- What is required -
Your copy of the lines below must match them exactly and contain no images.

[Change listing data]
· · · · ·

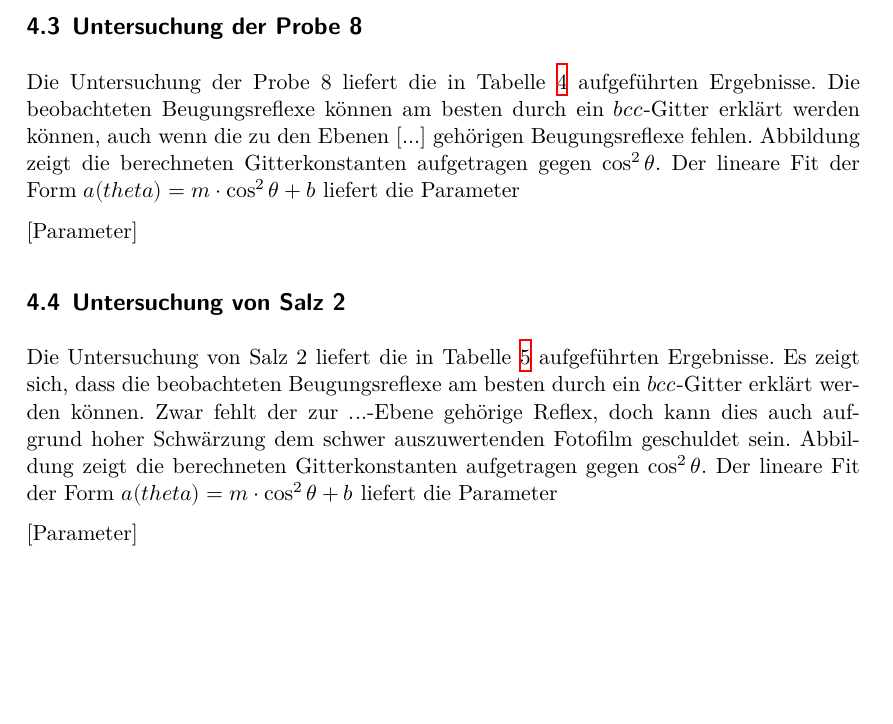
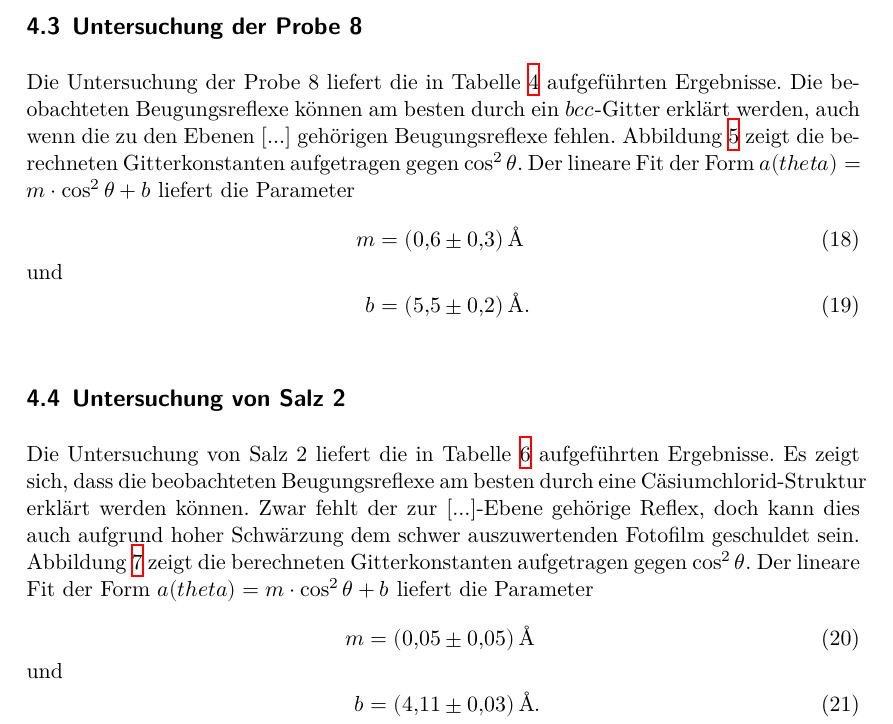
Before and after one commit to KevSed/Praktikum_FP, a LaTeX document (V41 Debye-Scherrer-Aufnahmen/main.tex, which reads V41 Debye-Scherrer-Aufnahmen/content/auswertung.tex): part of page 10 of 13, cut so that both start at the same text, the shorter picture padded with empty space. Compiled offline with XeLaTeX.

Commit message:
Auswertung von V41 fertiggestellt und Diskussion angefangen

```diff
--- a/V41 Debye-Scherrer-Aufnahmen/content/auswertung.tex
+++ b/V41 Debye-Scherrer-Aufnahmen/content/auswertung.tex
@@ -171,12 +171,16 @@ $y$-Achsenabschnitt bestimmt werden.
 
 Die Untersuchung der Probe 8 liefert die in Tabelle~\ref{tab:probe8}
 aufgeführten Ergebnisse. Die beobachteten Beugungsreflexe können am besten durch
-ein $bcc$-Gitter erklärt werden können, auch wenn die zu den Ebenen~[...]
-gehörigen Beugungsreflexe fehlen. Abbildung zeigt die berechneten
-Gitterkonstanten aufgetragen gegen~$\cos^2{\theta}$. Der lineare Fit
+ein $bcc$-Gitter erklärt werden, auch wenn die zu den Ebenen~[...]
+gehörigen Beugungsreflexe fehlen. Abbildung~\ref{fig:probe8} zeigt die
+berechneten Gitterkonstanten aufgetragen gegen~$\cos^2{\theta}$. Der lineare Fit
 der Form~$a(theta)=m\cdot\cos^2{\theta}+b$ liefert die Parameter
-
-[Parameter]
+%
+\begin{align}
+  m&=\SI{0.6(3)}{\angstrom} \\
+  \shortintertext{und}
+  b&=\SI{5.5(2)}{\angstrom}. % 5.458236958790393+-0.22403756175973438
+\end{align}
 
 \begin{figure}[h]
   \centering
@@ -212,14 +221,22 @@ der Form~$a(theta)=m\cdot\cos^2{\theta}+b$ liefert die Parameter
+  \label{fig:probe8}
+\end{figure}
+
 \subsection{Untersuchung von Salz 2}
 
 Die Untersuchung von Salz 2 liefert die in Tabelle~\ref{tab:salz2}
 aufgeführten Ergebnisse. Es zeigt sich, dass die beobachteten Beugungsreflexe
-am besten durch ein $bcc$-Gitter erklärt werden können. Zwar fehlt der zur
-$...$-Ebene gehörige Reflex, doch kann dies auch aufgrund hoher Schwärzung dem
-schwer auszuwertenden Fotofilm geschuldet sein. Abbildung zeigt die berechneten
-Gitterkonstanten aufgetragen gegen~$\cos^2{\theta}$. Der lineare Fit
-der Form~$a(theta)=m\cdot\cos^2{\theta}+b$ liefert die Parameter
-
-[Parameter]
+am besten durch eine Cäsiumchlorid-Struktur erklärt werden können. Zwar fehlt
+der zur [...]-Ebene gehörige Reflex, doch kann dies auch aufgrund hoher
+Schwärzung dem schwer auszuwertenden Fotofilm geschuldet sein.
+Abbildung~\ref{fig:salz2} zeigt die berechneten Gitterkonstanten aufgetragen
+gegen~$\cos^2{\theta}$. Der lineare Fit der
+Form~$a(theta)=m\cdot\cos^2{\theta}+b$ liefert die Parameter
+%
+\begin{align}
+  m&=\SI{0.05(5)}{\angstrom} \\
+  \shortintertext{und}
+  b&=\SI{4.11(3)}{\angstrom}. % 4.113558768731562+-0.027585537949311442
+\end{align}
 
 \begin{figure}[h]
   \centering
```
Also changed, not shown: V41 Debye-Scherrer-Aufnahmen/content/diskussion.tex (+13 -0 lines), V41 Debye-Scherrer-Aufnahmen/content/auswertung.tex (19 more changed lines), 2 other files.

· · · · ·

- Answer box -
Before and after one commit to KevSed/Praktikum_FP, a LaTeX document (V41 Debye-Scherrer-Aufnahmen/main.tex, which reads V41 Debye-Scherrer-Aufnahmen/content/auswertung.tex): part of page 10 of 13, cut so that both start at the same text, the shorter picture padded with empty space. Compiled offline with XeLaTeX.

Commit message:
Auswertung von V41 fertiggestellt und Diskussion angefangen

```diff
--- a/V41 Debye-Scherrer-Aufnahmen/content/auswertung.tex
+++ b/V41 Debye-Scherrer-Aufnahmen/content/auswertung.tex
@@ -171,12 +171,16 @@ $y$-Achsenabschnitt bestimmt werden.
 
 Die Untersuchung der Probe 8 liefert die in Tabelle~\ref{tab:probe8}
 aufgeführten Ergebnisse. Die beobachteten Beugungsreflexe können am besten durch
-ein $bcc$-Gitter erklärt werden können, auch wenn die zu den Ebenen~[...]
-gehörigen Beugungsreflexe fehlen. Abbildung zeigt die berechneten
-Gitterkonstanten aufgetragen gegen~$\cos^2{\theta}$. Der lineare Fit
+ein $bcc$-Gitter erklärt werden, auch wenn die zu den Ebenen~[...]
+gehörigen Beugungsreflexe fehlen. Abbildung~\ref{fig:probe8} zeigt die
+berechneten Gitterkonstanten aufgetragen gegen~$\cos^2{\theta}$. Der lineare Fit
 der Form~$a(theta)=m\cdot\cos^2{\theta}+b$ liefert die Parameter
-
-[Parameter]
+%
+\begin{align}
+  m&=\SI{0.6(3)}{\angstrom} \\
+  \shortintertext{und}
+  b&=\SI{5.5(2)}{\angstrom}. % 5.458236958790393+-0.22403756175973438
+\end{align}
 
 \begin{figure}[h]
   \centering
@@ -212,14 +221,22 @@ der Form~$a(theta)=m\cdot\cos^2{\theta}+b$ liefert die Parameter
+  \label{fig:probe8}
+\end{figure}
+
 \subsection{Untersuchung von Salz 2}
 
 Die Untersuchung von Salz 2 liefert die in Tabelle~\ref{tab:salz2}
 aufgeführten Ergebnisse. Es zeigt sich, dass die beobachteten Beugungsreflexe
-am besten durch ein $bcc$-Gitter erklärt werden können. Zwar fehlt der zur
-$...$-Ebene gehörige Reflex, doch kann dies auch aufgrund hoher Schwärzung dem
-schwer auszuwertenden Fotofilm geschuldet sein. Abbildung zeigt die berechneten
-Gitterkonstanten aufgetragen gegen~$\cos^2{\theta}$. Der lineare Fit
-der Form~$a(theta)=m\cdot\cos^2{\theta}+b$ liefert die Parameter
-
-[Parameter]
+am besten durch eine Cäsiumchlorid-Struktur erklärt werden können. Zwar fehlt
+der zur [...]-Ebene gehörige Reflex, doch kann dies auch aufgrund hoher
+Schwärzung dem schwer auszuwertenden Fotofilm geschuldet sein.
+Abbildung~\ref{fig:salz2} zeigt die berechneten Gitterkonstanten aufgetragen
+gegen~$\cos^2{\theta}$. Der lineare Fit der
+Form~$a(theta)=m\cdot\cos^2{\theta}+b$ liefert die Parameter
+%
+\begin{align}
+  m&=\SI{0.05(5)}{\angstrom} \\
+  \shortintertext{und}
+  b&=\SI{4.11(3)}{\angstrom}. % 4.113558768731562+-0.027585537949311442
+\end{align}
 
 \begin{figure}[h]
   \centering
```
Also changed, not shown: V41 Debye-Scherrer-Aufnahmen/content/diskussion.tex (+13 -0 lines), V41 Debye-Scherrer-Aufnahmen/content/auswertung.tex (19 more changed lines), 2 other files.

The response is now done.